Is Your Financial Adviser a Fiduciary? And What It Means If They’re NotTrevor Gerszt
The average person generally doesn’t understand a lot about the intricacies of investments. You put away a little for retirement each month, but what’s the best way to maximize it and build your nest egg?
Many people hire a financial adviser to take care of these decisions for them, for a small fee. It’s assumed that they have the knowledge and experience necessary to make smart investment decisions, and that they’ll act in your best interest to grow your portfolio as much as possible. Unfortunately, neither of these things is necessarily true.
Financial Advisers, Financial Planners, and Fiduciaries
The first mistake people make is assuming that all financial experts are essentially the same when it comes to investment advice. But there are several different types. A financial adviser is just a generic title that can be applied to anyone offering money advice. A person holding this job doesn’t necessarily have to have any education or experience in the field at all.
A financial planner, on the other hand, must go through a rigorous testing process, followed by three years of practical experience, in order to obtain a Certificate of Financial Planning. Unfortunately, many large investment firms, including Wells Fargo Advisers and Merrill Lynch Global Wealth Management, do not require their advisers to have a CFP.
The most important distinction, though, is between regular financial advisers and fiduciaries. If your adviser is acting as a fiduciary, then they are required by law to act in your best interest at all times. If your adviser is not a fiduciary, then they could be choosing investments based on what will make them the most money, rather than you.
The Fiduciary Rule
The good news is that legislation has been enacted to ensure all financial advisers act in a fiduciary capacity, so that you can trust that, whoever you go to for investment advice, they’re acting in your best interest. The Department of Labor Fiduciary Rule was originally proposed in April of last year, and was scheduled to be enacted gradually, between April of this year and January of 2018.
Unfortunately, it appears that this rule may be delayed a while longer. A directive issued by President Trump at the beginning of February would delay it for an additional six months, during which it could undergo significant changes. Furthermore, in January, legislation was introduced in Congress which could further delay the rule’s implementation by another two years.
Is a Managed Account Even Worth It?
In light of the difficulties with financial advisers, many would suggest forgoing an actively managed portfolio entirely and instead putting your money into an index fund. The goal of an index fund is for its returns to remain even with a specific market index, such as the Dow or the S&P 500. That is, whatever the market does, rise or fall, your investments should rise and fall by approximately the same percentage.
That’s why the most important rule of investment is to diversify. That means not just buying all different stocks, but putting your money in different types of investments.
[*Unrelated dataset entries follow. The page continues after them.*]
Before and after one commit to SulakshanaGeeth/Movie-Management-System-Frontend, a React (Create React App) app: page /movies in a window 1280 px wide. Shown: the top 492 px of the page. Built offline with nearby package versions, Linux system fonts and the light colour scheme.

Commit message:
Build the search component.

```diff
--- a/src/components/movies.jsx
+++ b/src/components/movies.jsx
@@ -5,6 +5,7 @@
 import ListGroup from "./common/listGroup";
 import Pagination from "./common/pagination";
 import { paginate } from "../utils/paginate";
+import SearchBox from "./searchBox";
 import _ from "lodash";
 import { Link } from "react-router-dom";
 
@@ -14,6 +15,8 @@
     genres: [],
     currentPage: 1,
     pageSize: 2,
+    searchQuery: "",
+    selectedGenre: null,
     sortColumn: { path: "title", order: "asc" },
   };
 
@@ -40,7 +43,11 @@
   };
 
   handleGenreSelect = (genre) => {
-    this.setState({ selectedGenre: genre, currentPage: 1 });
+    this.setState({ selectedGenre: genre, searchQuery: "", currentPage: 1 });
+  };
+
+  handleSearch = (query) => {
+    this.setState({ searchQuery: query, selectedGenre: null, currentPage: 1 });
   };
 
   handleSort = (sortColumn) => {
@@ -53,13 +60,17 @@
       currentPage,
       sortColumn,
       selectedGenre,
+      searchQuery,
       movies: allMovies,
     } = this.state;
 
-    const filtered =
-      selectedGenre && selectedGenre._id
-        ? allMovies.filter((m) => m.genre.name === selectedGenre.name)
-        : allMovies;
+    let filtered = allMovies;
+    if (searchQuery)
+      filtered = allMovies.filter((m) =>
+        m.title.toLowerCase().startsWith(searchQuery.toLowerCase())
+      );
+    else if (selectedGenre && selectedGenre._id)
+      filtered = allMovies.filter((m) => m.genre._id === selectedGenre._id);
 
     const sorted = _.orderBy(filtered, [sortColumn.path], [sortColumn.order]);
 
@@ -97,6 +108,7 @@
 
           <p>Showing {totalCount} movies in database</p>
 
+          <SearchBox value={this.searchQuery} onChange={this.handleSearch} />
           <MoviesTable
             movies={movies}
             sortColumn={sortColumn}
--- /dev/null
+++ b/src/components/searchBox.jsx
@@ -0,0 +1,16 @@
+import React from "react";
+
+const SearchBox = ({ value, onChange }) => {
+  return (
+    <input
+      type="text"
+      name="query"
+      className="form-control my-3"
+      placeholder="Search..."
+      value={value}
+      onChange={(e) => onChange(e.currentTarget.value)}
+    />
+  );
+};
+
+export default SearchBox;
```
Gold tends to go up when the markets go down. Therefore, a gold IRA is perfect in this regard. So, if your stocks should lose value suddenly, or in case of another crash like the one in 2008, you have a cushion to fall back on. Your gold investment is separate from your stocks, which prevents you from losing everything. With a financial adviser, it’s difficult to know where you stand or whose interest they’re looking out for. But with a secure investment like gold, you know your portfolio is in good hands.